● **WORK TO COMPLETE**:
Make a tally of the lines in the records that include the string "json", and give only that number.

BEGIN GIVEN RECORDS

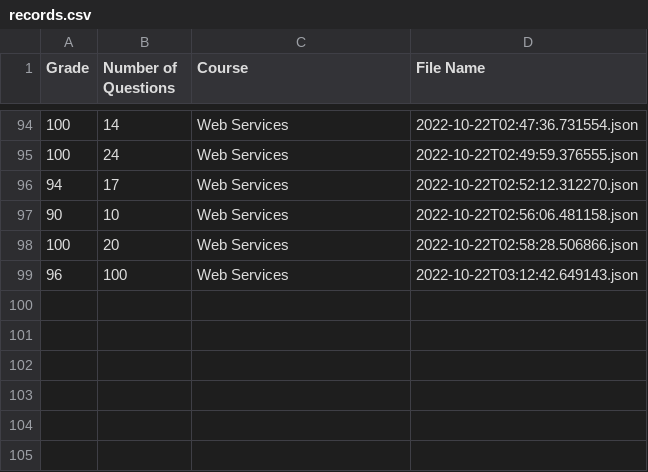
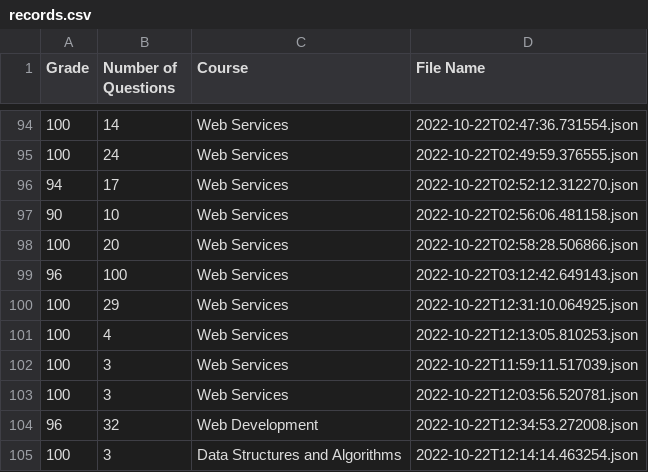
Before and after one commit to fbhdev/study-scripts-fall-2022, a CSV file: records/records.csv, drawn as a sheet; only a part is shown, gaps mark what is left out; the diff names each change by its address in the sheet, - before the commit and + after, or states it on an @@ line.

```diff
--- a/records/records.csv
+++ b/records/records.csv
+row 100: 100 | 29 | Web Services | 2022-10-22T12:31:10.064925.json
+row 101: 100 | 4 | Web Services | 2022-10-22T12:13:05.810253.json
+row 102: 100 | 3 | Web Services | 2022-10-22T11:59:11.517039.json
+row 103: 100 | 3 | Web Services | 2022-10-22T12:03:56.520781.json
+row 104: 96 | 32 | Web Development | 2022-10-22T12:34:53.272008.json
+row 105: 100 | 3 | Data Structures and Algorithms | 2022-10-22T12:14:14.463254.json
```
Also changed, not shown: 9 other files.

END GIVEN RECORDS
BEGIN GIVEN RECORDS

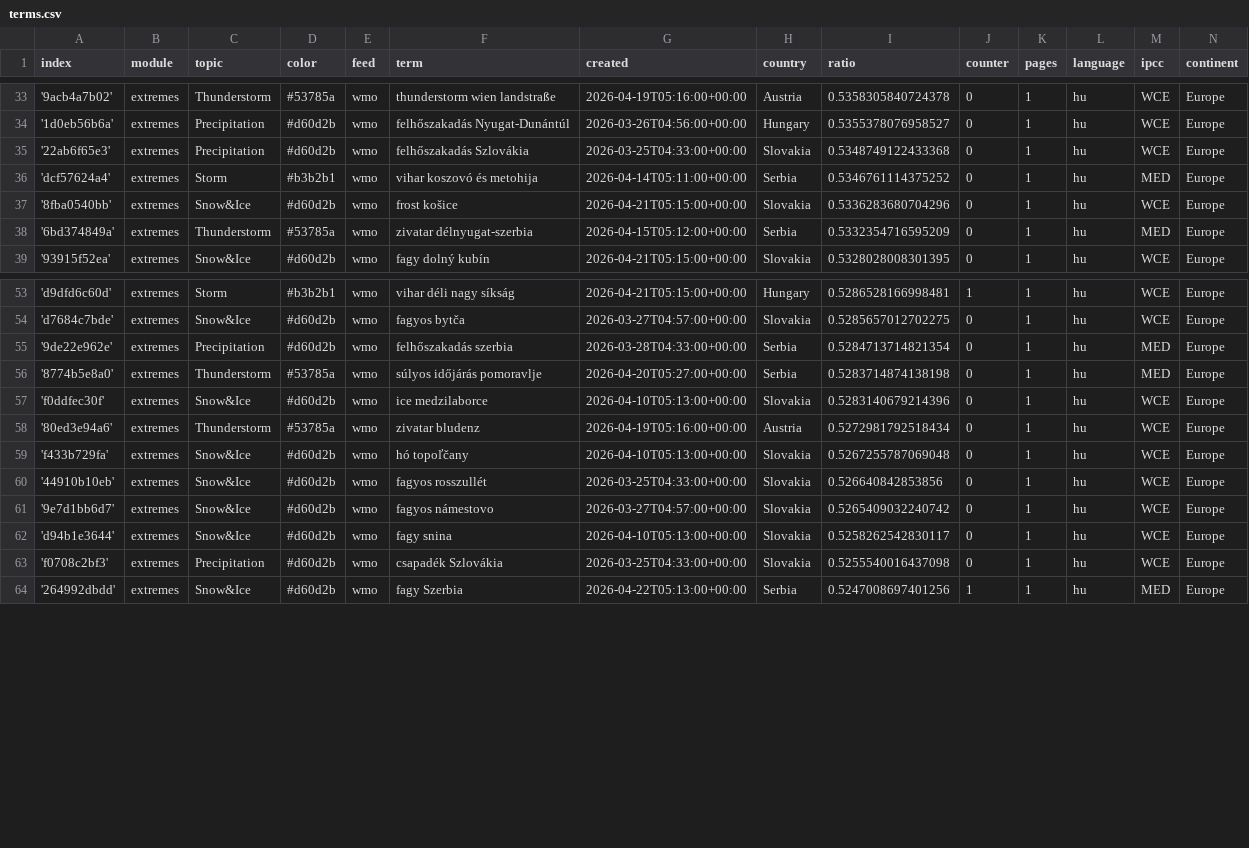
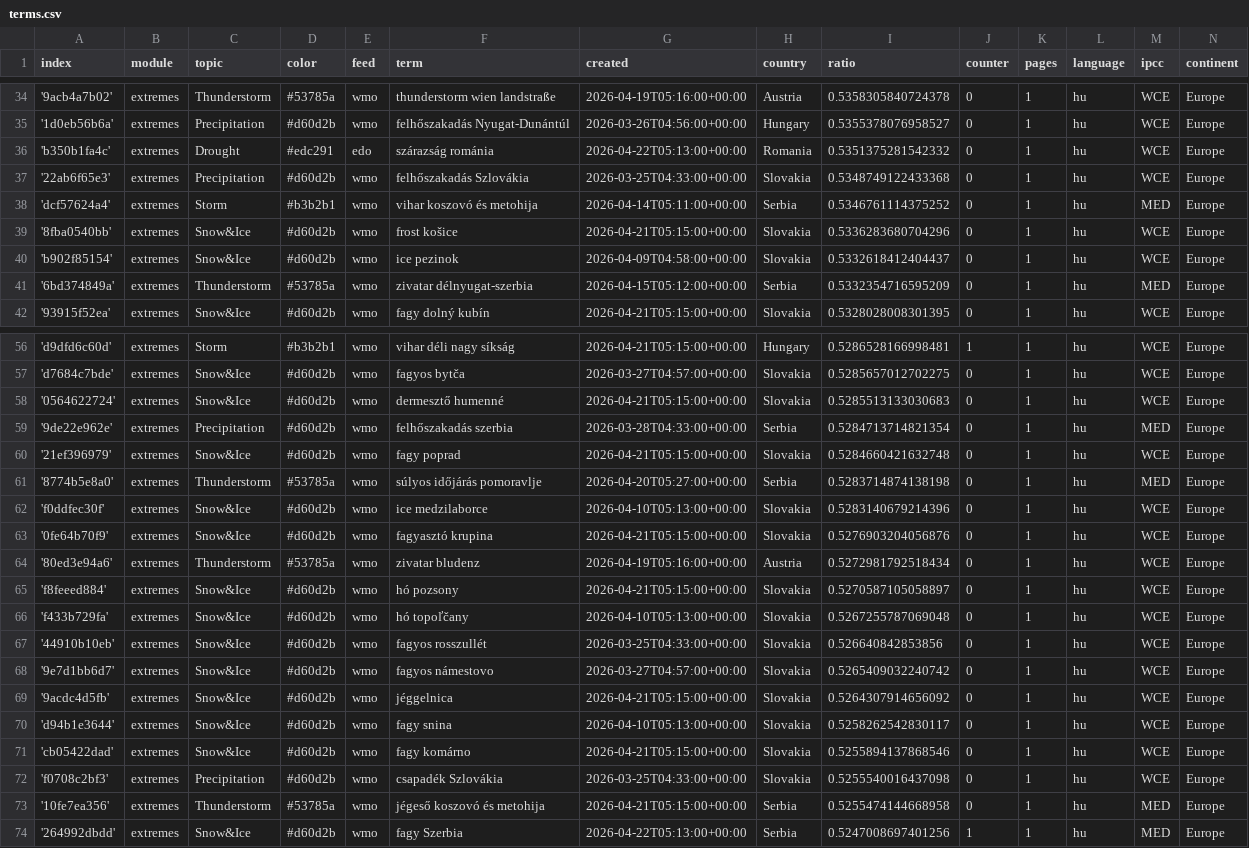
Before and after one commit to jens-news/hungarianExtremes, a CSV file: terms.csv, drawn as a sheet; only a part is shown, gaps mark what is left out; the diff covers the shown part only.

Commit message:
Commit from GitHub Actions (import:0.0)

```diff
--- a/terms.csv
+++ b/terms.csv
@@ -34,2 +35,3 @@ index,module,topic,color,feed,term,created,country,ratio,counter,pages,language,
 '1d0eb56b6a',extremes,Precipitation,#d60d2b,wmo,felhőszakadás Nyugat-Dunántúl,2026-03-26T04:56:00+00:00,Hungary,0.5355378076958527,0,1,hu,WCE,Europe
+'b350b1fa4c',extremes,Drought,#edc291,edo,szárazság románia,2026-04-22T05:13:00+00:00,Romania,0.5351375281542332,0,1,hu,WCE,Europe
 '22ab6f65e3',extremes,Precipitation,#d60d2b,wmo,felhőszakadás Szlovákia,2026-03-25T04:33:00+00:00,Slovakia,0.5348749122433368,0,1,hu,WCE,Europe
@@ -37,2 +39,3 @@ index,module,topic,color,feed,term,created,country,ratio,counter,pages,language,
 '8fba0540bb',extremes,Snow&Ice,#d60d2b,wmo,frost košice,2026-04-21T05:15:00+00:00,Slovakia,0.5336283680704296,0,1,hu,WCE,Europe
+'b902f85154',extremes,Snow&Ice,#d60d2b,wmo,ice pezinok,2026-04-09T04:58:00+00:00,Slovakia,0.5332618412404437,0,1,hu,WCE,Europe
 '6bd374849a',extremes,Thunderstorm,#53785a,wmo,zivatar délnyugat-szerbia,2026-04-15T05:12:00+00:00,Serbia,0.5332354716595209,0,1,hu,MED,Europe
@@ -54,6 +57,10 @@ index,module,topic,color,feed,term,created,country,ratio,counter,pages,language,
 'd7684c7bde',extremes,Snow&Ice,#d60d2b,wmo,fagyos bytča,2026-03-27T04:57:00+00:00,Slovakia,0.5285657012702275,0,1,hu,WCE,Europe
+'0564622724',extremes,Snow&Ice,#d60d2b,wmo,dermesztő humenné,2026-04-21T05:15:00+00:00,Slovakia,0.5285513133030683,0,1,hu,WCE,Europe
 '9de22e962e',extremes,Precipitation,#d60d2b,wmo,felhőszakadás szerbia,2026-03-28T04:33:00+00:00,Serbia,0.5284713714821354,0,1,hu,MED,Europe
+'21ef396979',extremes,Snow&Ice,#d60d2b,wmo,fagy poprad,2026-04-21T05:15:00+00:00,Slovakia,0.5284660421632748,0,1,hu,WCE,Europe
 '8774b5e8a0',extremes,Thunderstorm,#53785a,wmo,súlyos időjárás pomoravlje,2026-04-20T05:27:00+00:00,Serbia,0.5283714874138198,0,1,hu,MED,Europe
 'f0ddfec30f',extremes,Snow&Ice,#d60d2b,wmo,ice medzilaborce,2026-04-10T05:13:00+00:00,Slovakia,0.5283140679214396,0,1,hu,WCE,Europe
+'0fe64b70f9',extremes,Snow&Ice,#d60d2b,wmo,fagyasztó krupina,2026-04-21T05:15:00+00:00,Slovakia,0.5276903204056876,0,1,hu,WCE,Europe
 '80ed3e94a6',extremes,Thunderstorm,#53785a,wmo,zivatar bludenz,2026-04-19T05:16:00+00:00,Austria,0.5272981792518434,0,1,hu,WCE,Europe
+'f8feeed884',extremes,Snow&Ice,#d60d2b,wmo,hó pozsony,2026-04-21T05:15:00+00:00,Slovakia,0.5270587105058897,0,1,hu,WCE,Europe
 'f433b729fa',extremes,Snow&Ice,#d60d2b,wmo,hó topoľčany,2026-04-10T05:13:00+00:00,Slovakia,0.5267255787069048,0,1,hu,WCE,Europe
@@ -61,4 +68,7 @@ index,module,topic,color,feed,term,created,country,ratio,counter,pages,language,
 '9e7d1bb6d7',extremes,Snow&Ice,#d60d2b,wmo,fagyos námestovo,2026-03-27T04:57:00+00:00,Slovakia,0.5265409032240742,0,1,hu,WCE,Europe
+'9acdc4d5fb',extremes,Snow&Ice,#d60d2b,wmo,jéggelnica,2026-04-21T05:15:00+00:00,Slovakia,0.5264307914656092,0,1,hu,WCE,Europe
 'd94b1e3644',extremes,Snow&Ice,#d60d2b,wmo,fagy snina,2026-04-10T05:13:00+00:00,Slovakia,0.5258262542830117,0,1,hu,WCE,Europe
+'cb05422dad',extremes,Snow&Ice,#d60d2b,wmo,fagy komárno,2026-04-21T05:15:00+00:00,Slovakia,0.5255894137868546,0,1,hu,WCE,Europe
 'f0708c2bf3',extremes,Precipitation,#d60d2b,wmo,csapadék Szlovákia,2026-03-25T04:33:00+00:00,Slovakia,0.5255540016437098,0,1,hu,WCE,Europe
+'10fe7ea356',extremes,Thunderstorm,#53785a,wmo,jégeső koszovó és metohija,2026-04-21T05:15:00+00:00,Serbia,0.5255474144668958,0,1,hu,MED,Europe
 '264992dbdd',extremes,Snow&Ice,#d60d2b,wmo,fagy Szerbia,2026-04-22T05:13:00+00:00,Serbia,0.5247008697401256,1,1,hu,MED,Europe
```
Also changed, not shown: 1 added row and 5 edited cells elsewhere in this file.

END GIVEN RECORDS

● **ANSWER**:
6